## Provided data

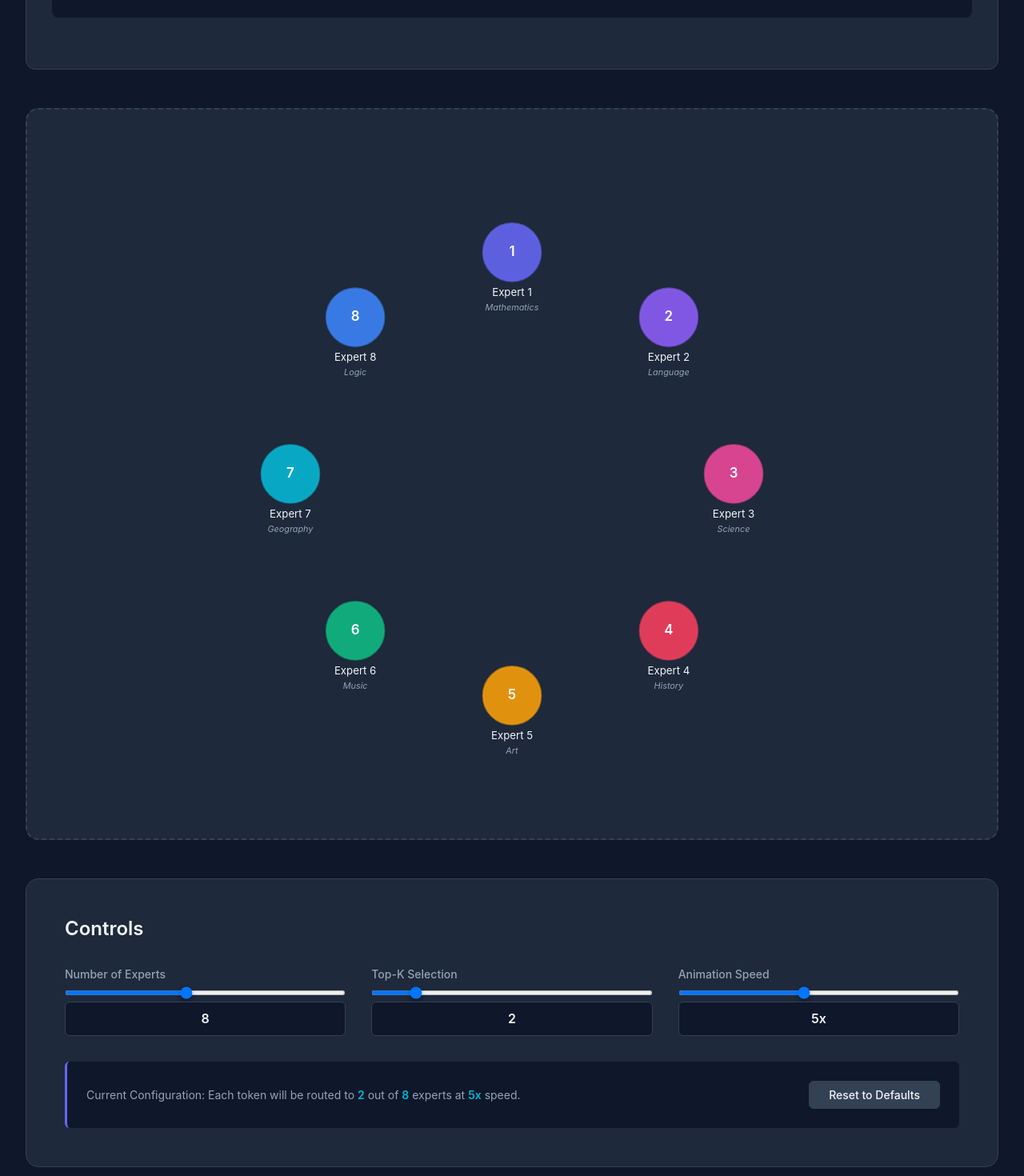
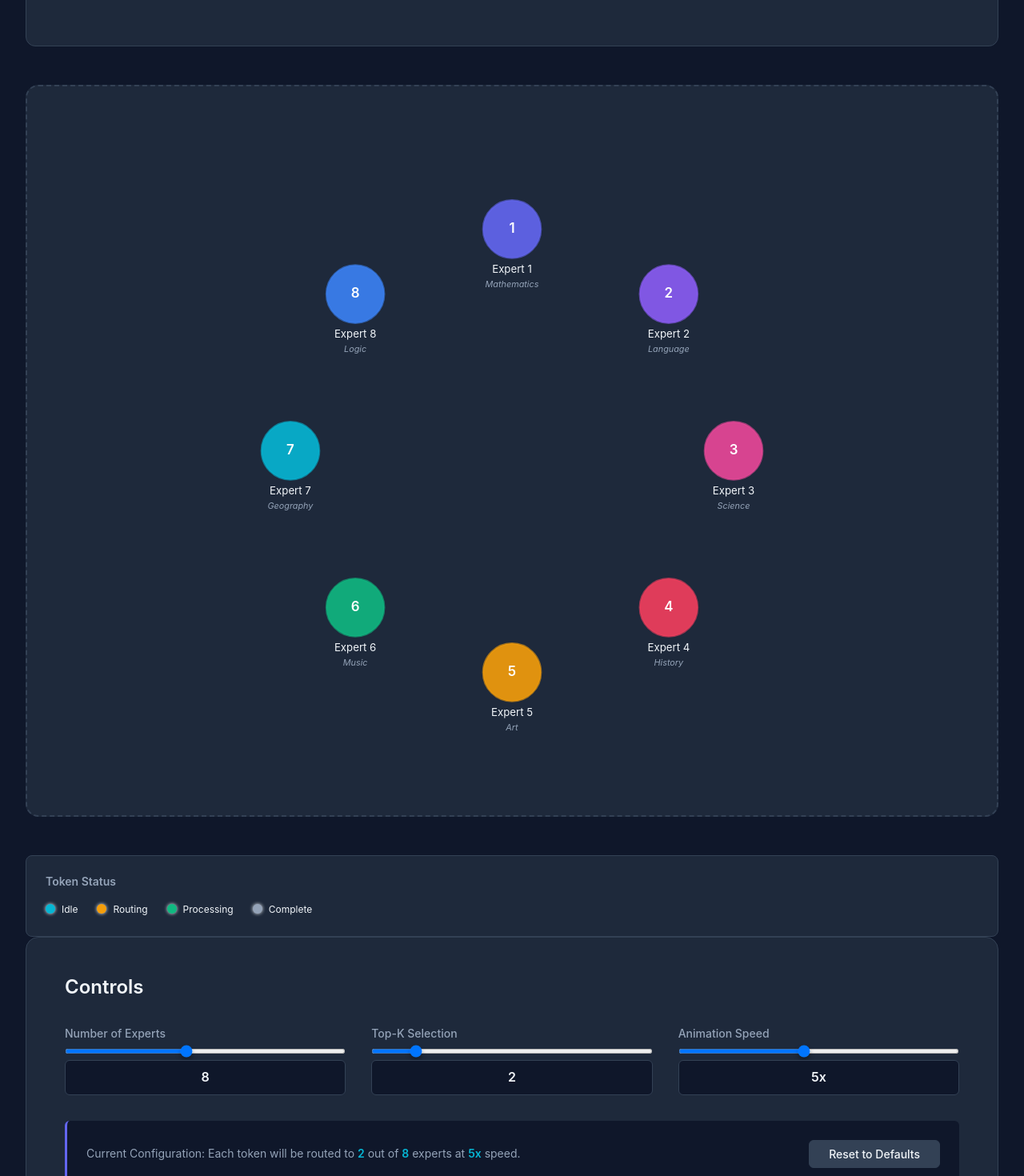
Before and after one commit to nsusanto/MoE-Visualizer, a React (Vite) app: page /visualizer in a window 1280 px wide. Shown: the part 699-2169 px from the top of the page at 80% size. Built offline with nearby package versions, Linux system fonts and the light colour scheme.

Commit message:
Add staggered delay for workload heavy experts

```diff
--- /dev/null
+++ b/src/components/common/StatusLegend.module.css
@@ -0,0 +1,34 @@
+.container {
+  background: var(--color-surface);
+  border: 1px solid var(--color-surface-light);
+  border-radius: var(--radius-md);
+  padding: var(--spacing-md);
+}
+
+.container h4 {
+  margin: 0 0 var(--spacing-sm) 0;
+  font-size: 0.875rem;
+  color: var(--color-text-secondary);
+  font-weight: 600;
+}
+
+.legend {
+  display: flex;
+  gap: var(--spacing-md);
+  flex-wrap: wrap;
+}
+
+.item {
+  display: flex;
+  align-items: center;
+  gap: var(--spacing-xs);
+  font-size: 0.75rem;
+  color: var(--color-text);
+}
+
+.dot {
+  width: 12px;
+  height: 12px;
+  border-radius: 50%;
+  box-shadow: 0 0 4px currentColor;
+}
--- /dev/null
+++ b/src/components/common/StatusLegend.tsx
@@ -0,0 +1,29 @@
+import styles from './StatusLegend.module.css'
+
+function StatusLegend() {
+  return (
+    <div className={styles.container}>
+      <h4>Token Status</h4>
+      <div className={styles.legend}>
+        <div className={styles.item}>
+          <div className={styles.dot} style={{ backgroundColor: '#06b6d4' }} />
+          <span>Idle</span>
+        </div>
+        <div className={styles.item}>
+          <div className={styles.dot} style={{ backgroundColor: '#f59e0b' }} />
+          <span>Routing</span>
+        </div>
+        <div className={styles.item}>
+          <div className={styles.dot} style={{ backgroundColor: '#10b981' }} />
+          <span>Processing</span>
+        </div>
+        <div className={styles.item}>
+          <div className={styles.dot} style={{ backgroundColor: '#94a3b8' }} />
+          <span>Complete</span>
+        </div>
+      </div>
+    </div>
+  )
+}
+
+export default StatusLegend
--- a/src/components/layout/VisualizerPage.tsx
+++ b/src/components/layout/VisualizerPage.tsx
@@ -2,6 +2,7 @@ import { Link } from 'react-router-dom'
 import { useMoeStore } from '../../store/moeStore'
 import ExpertNetwork from '../visualizers/ExpertNetwork'
 import AnimationPanel from '../visualizers/AnimationPanel'
+import StatusLegend from '../common/StatusLegend'
 import styles from './VisualizerPage.module.css'
 
 function VisualizerPage() {
@@ -36,8 +37,7 @@ function VisualizerPage() {
           <div className={styles.welcomeSection}>
             <h1>MoE Visualization Playground</h1>
             <p>
-              Welcome to the interactive Mixture of Experts visualizer! This is where
-              you'll see the magic happen.
+              Welcome to the interactive Mixture of Experts visualizer!
             </p>
           </div>
 
@@ -48,6 +48,9 @@ function VisualizerPage() {
           <div className={styles.visualizationArea}>
             <ExpertNetwork />
           </div>
+
+          {/* Status Legend */}
+          <StatusLegend />
 
           {/* Control Panel */}
           <div className={styles.controlPanel}>
--- a/src/components/visualizers/AnimationPanel.tsx
+++ b/src/components/visualizers/AnimationPanel.tsx
@@ -34,40 +34,55 @@ function AnimationPanel() {
 
     setAnimationState({ isPlaying: true })
 
-    // Step 1: Tokenizing
+    // Step 1: Tokenizing (show all tokens being split)
     setAnimationState({ currentStep: 'tokenizing' })
     setInputTokens(words)
-    await sleep(1000)
+    await sleep(2000)
 
-    // Process each token
+    // Step 2: Scoring (ALL tokens scored in parallel - like real MoE!)
+    setAnimationState({ currentStep: 'scoring' })
+    // Compute scores for all tokens at once (batch processing)
+    const allTokenScores: number[][] = []
+    for (const word of words) {
+      const mockToken = { content: word } as Token
+      const tokenScores = computeGatingScores(mockToken, experts)
+      allTokenScores.push(tokenScores)
+    }
+    // Show aggregate scores (average across all tokens)
+    const aggregateScores = experts.map((_, expertIdx) => {
+      const sum = allTokenScores.reduce((acc, scores) => acc + scores[expertIdx], 0)
+      return sum / allTokenScores.length
+    })
+    setAnimationState({ expertScores: aggregateScores })
+    await sleep(2000)
+
+    // Step 3: Selecting Top-K (for each token in parallel)
+    setAnimationState({ currentStep: 'selecting' })
+    const allSelectedExperts: number[][] = []
+    for (const tokenScores of allTokenScores) {
+      const topExperts = selectTopK(tokenScores, topK)
+      allSelectedExperts.push(topExperts)
+    }
+    // Show all unique experts that will be used
+    const allUniqueExperts = [...new Set(allSelectedExperts.flat())]
+    setAnimationState({ selectedExperts: allUniqueExperts })
+    await sleep(2000)
+
+    // Step 4: Routing (all tokens routed simultaneously)
+    setAnimationState({ currentStep: 'routing' })
+    await sleep(2000)
+
+    // Add tokens with staggered timing (100ms between each) for cinematic effect
     for (let i = 0; i < words.length; i++) {
-      setAnimationState({ currentTokenIndex: i })
-
-      // Step 2: Scoring
-      setAnimationState({ currentStep: 'scoring' })
-      const mockToken = { content: words[i] } as Token
-      const tokenScores = computeGatingScores(mockToken, experts)
-      setAnimationState({ expertScores: tokenScores })
-      await sleep(1500)
-
-      // Step 3: Selecting Top-K
-      setAnimationState({ currentStep: 'selecting' })
-      const topExperts = selectTopK(tokenScores, topK)
-      setAnimationState({ selectedExperts: topExperts })
-      await sleep(1500)
-
-      // Step 4: Routing
-      setAnimationState({ currentStep: 'routing' })
-      // Weights are normalized and will be applied when token is added
-      await sleep(1500)
-
-      // Add to visualization
       addToken(words[i])
+      if (i < words.length - 1) {
+        await sleep(100) // Stagger arrival
+      }
     }
 
     // Step 5: Complete
     setAnimationState({ currentStep: 'complete' })
-    await sleep(1500)
+    await sleep(2000)
 
     // Reset
     reset()
@@ -85,21 +100,21 @@ function AnimationPanel() {
   const wouldExceedLimit = tokens.length + inputWordCount > MAX_TOKENS
 
   const getStepDescription = () => {
-    const { currentStep, currentTokenIndex } = animationState
+    const { currentStep } = animationState
 
     switch (currentStep) {
       case 'idle':
         return 'Enter text to tokenize and route through the MoE network'
       case 'tokenizing':
-        return `Tokenizing: Split input into ${inputTokens.length} word(s)`
+        return `Tokenizing: Split input into ${inputTokens.length} token(s)`
       case 'scoring':
-        return `Scoring: Computing gating scores for token "${inputTokens[currentTokenIndex]}"`
+        return `Scoring: Computing gating scores for ALL ${inputTokens.length} token(s) in parallel (batch processing)`
       case 'selecting':
-        return `Selecting: Choosing top-${topK} experts with highest scores`
+        return `Selecting: Choosing top-${topK} experts for each token simultaneously`
       case 'routing':
-        return `Routing: Normalizing weights and routing token to selected experts`
+        return `Routing: All ${inputTokens.length} token(s) routed to their experts at once!`
       case 'complete':
-        return 'Complete! Tokens have been routed to experts'
+        return `Complete! ${inputTokens.length} token(s) have been routed in parallel`
     }
   }
 
@@ -177,6 +192,14 @@ function AnimationPanel() {
         </div>
 
         <div className={styles.statusMessage}>{getStepDescription()}</div>
+
+        {/* Load-based timing explanation */}
+        {animationState.currentStep === 'routing' && (
+          <div className={styles.timingInfo}>
+            <strong>⏱️ Realistic Timing:</strong> Base 3s + 0.5s per token on same expert (±10%
+            jitter)
+          </div>
+        )}
       </div>
 
       {animationState.currentStep !== 'idle' && (
@@ -192,7 +215,10 @@ function AnimationPanel() {
             animationState.currentStep === 'routing') && (
             <>
               <div className={styles.detail}>
-                <strong>Current Token:</strong> "{inputTokens[animationState.currentTokenIndex]}"
+                <strong>Batch Size:</strong> {inputTokens.length} token(s) processed simultaneously
+              </div>
+              <div className={styles.detail}>
+                <strong>Tokens:</strong> {inputTokens.map(t => `"${t}"`).join(', ')}
               </div>
 
               {animationState.expertScores.length > 0 && (
@@ -211,7 +237,12 @@ function AnimationPanel() {
                         <div className={styles.expertInfo}>
                           <div className={styles.expertName}>{expert.name}</div>
                           <div className={styles.score}>
-                            Score: {animationState.expertScores[expert.id]?.toFixed(3)}
+                            {animationState.currentStep === 'scoring'
+                              ? `Avg Score: ${animationState.expertScores[expert.id]?.toFixed(3)}`
+                              : isSelected
+                                ? '✓ Selected'
+                                : `Score: ${animationState.expertScores[expert.id]?.toFixed(3)}`
+                            }
                           </div>
                         </div>
                       </div>
--- a/src/components/visualizers/ExpertNetwork.tsx
+++ b/src/components/visualizers/ExpertNetwork.tsx
@@ -64,11 +64,34 @@ function ExpertNetwork() {
             isScoring && animationState.selectedExperts.includes(expert.id)
           const score = isScoring ? animationState.expertScores[expert.id] : 0
 
+          // Calculate current load for this expert
+          const activeTokens = tokens.filter(
+            t => t.status === 'processing' && t.targetExperts.includes(expert.id)
+          )
+          const currentLoad = activeTokens.length
+          const hasLoad = currentLoad > 0 || expert.isActive
+
+          // Glow intensity based on load
+          const glowOpacity = Math.min(0.3 + currentLoad * 0.15, 1)
+          const glowRadius = 10 + currentLoad * 3
+
           return (
             <g
               key={expert.id}
-              className={`${styles.expertGroup} ${isSelected ? styles.selected : ''}`}
+              className={`${styles.expertGroup} ${isSelected ? styles.selected : ''} ${hasLoad ? styles.hasLoad : ''}`}
             >
+              {/* Glow effect for active experts */}
+              {hasLoad && (
+                <circle
+                  cx={expert.position.x}
+                  cy={expert.position.y}
+                  r={30 + glowRadius}
+                  fill={expert.color}
+                  opacity={glowOpacity * 0.3}
+                  className={styles.expertGlow}
+                />
+              )}
+
               {/* Background circle to block lines */}
               <circle
                 cx={expert.position.x}
@@ -85,7 +108,7 @@ function ExpertNetwork() {
                 r={30}
                 fill={expert.color}
                 className={styles.expertCircle}
-                opacity={isSelected ? 1 : 0.9}
+                opacity={isSelected ? 1 : hasLoad ? 1 : 0.9}
               />
 
               {/* Expert circle outline */}
@@ -113,6 +136,30 @@ function ExpertNetwork() {
               {expert.id + 1}
             </text>
 
+            {/* Load badge (show current processing count) */}
+            {currentLoad > 0 && (
+              <>
+                <circle
+                  cx={expert.position.x + 20}
+                  cy={expert.position.y - 20}
+                  r={10}
+                  fill="#10b981"
+                  className={styles.loadBadge}
+                />
+                <text
+                  x={expert.position.x + 20}
+                  y={expert.position.y - 20}
+                  textAnchor="middle"
+                  dominantBaseline="middle"
+                  fill="white"
+                  fontSize={10}
+                  fontWeight="700"
+                >
+                  {currentLoad}
+                </text>
+              </>
+            )}
+
               {/* Expert name below circle */}
               <text
                 x={expert.position.x}
@@ -136,6 +183,21 @@ function ExpertNetwork() {
               >
                 {expert.specialization}
               </text>
+
+              {/* Load info (when processing) */}
+              {currentLoad > 0 && (
+                <text
+                  x={expert.position.x}
+                  y={expert.position.y + 75}
+                  textAnchor="middle"
+                  className={styles.expertLoad}
+                  fill="#10b981"
+                  fontSize={8}
+                  fontWeight="600"
+                >
+                  +{(currentLoad * 0.5).toFixed(1)}s delay
+                </text>
+              )}
 
             {/* Score display during animation */}
             {isScoring && (
@@ -161,6 +223,16 @@ function ExpertNetwork() {
           const tokenPos = tokenPositions[index]
           if (!tokenPos) return null
 
+          // Token color based on status
+          const tokenColor =
+            token.status === 'idle'
+              ? '#06b6d4' // Cyan
+              : token.status === 'routing'
+                ? '#f59e0b' // Amber
+                : token.status === 'processing'
+                  ? '#10b981' // Green
+                  : '#94a3b8' // Gray (complete)
+
           return (
             <g key={token.id} className={styles.tokenGroup}>
               {/* Background circle to block lines */}
@@ -177,7 +249,7 @@ function ExpertNetwork() {
                 cx={tokenPos.x}
                 cy={tokenPos.y}
                 r={15}
-                fill="#06b6d4"
+                fill={tokenColor}
                 className={styles.tokenCircle}
                 opacity={0.9}
               />
@@ -188,7 +260,7 @@ function ExpertNetwork() {
                 cy={tokenPos.y}
                 r={15}
                 fill="none"
-                stroke="#06b6d4"
+                stroke={tokenColor}
                 strokeWidth={2}
                 className={styles.tokenOutline}
               />
--- a/src/store/simulationStore.ts
+++ b/src/store/simulationStore.ts
@@ -135,14 +135,52 @@ export const useSimulationStore = create<SimulationStore>((set, get) => ({
         timestamp: Date.now(),
       })
 
-      // Increment expert load
-      get().incrementExpertLoad(expertId)
+      // Mark expert as active
+      get().updateExpert(expertId, { isActive: true })
     })
 
     set({ tokens: [...tokens, newToken] })
 
-    // Update stats
-    get().updateStats()
+    // Calculate processing time based on expert load (realistic!)
+    // Base time: 3 seconds
+    // + 0.5s for each token already on the same experts
+    // + random jitter (±10%)
+    const expertLoads = newToken.targetExperts.map(expertId => {
+      // Count how many other tokens are currently processing on this expert
+      const tokensOnExpert = get().tokens.filter(
+        t => t.status === 'processing' && t.targetExperts.includes(expertId)
+      ).length
+      return tokensOnExpert
+    })
+
+    // Use the maximum load across all target experts
+    const maxLoad = Math.max(...expertLoads, 0)
+    const baseProcessingTime = 3000 // 3 seconds
+    const loadPenalty = maxLoad * 500 // +0.5s per token on same expert
+    const jitter = (Math.random() - 0.5) * 0.2 // ±10% random variance
+    const processingTime = Math.round((baseProcessingTime + loadPenalty) * (1 + jitter))
+
+    // Auto-progress token through states
+    setTimeout(() => {
+      get().updateToken(tokenId, { status: 'processing' })
+
+      // After processing, mark as complete and remove
+      setTimeout(() => {
+        get().updateToken(tokenId, { status: 'complete' })
+
+        // Increment expert load and deactivate
+        newToken.targetExperts.forEach(expertId => {
+          get().incrementExpertLoad(expertId)
+          get().updateExpert(expertId, { isActive: false })
+        })
+
+        // Remove token after brief delay
+        setTimeout(() => {
+          get().removeToken(tokenId)
+          get().updateStats()
+        }, 1000) // Show complete state for 1 second
+      }, processingTime) // Variable processing time based on load!
+    }, 100) // Small delay before processing starts
   },
 
   // Update a specific token
```
Also changed, not shown: src/components/visualizers/AnimationPanel.module.css (+19 -0 lines), src/components/visualizers/ExpertNetwork.module.css (+60 -3 lines). Lines whose indentation alone changed are shown as unchanged.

## Instructions to follow
Extract, from the listing above, every line where the string "case" occurs.

## Response to this task
       case 'idle':
       case 'tokenizing':
       case 'scoring':
       case 'selecting':
       case 'routing':
       case 'complete':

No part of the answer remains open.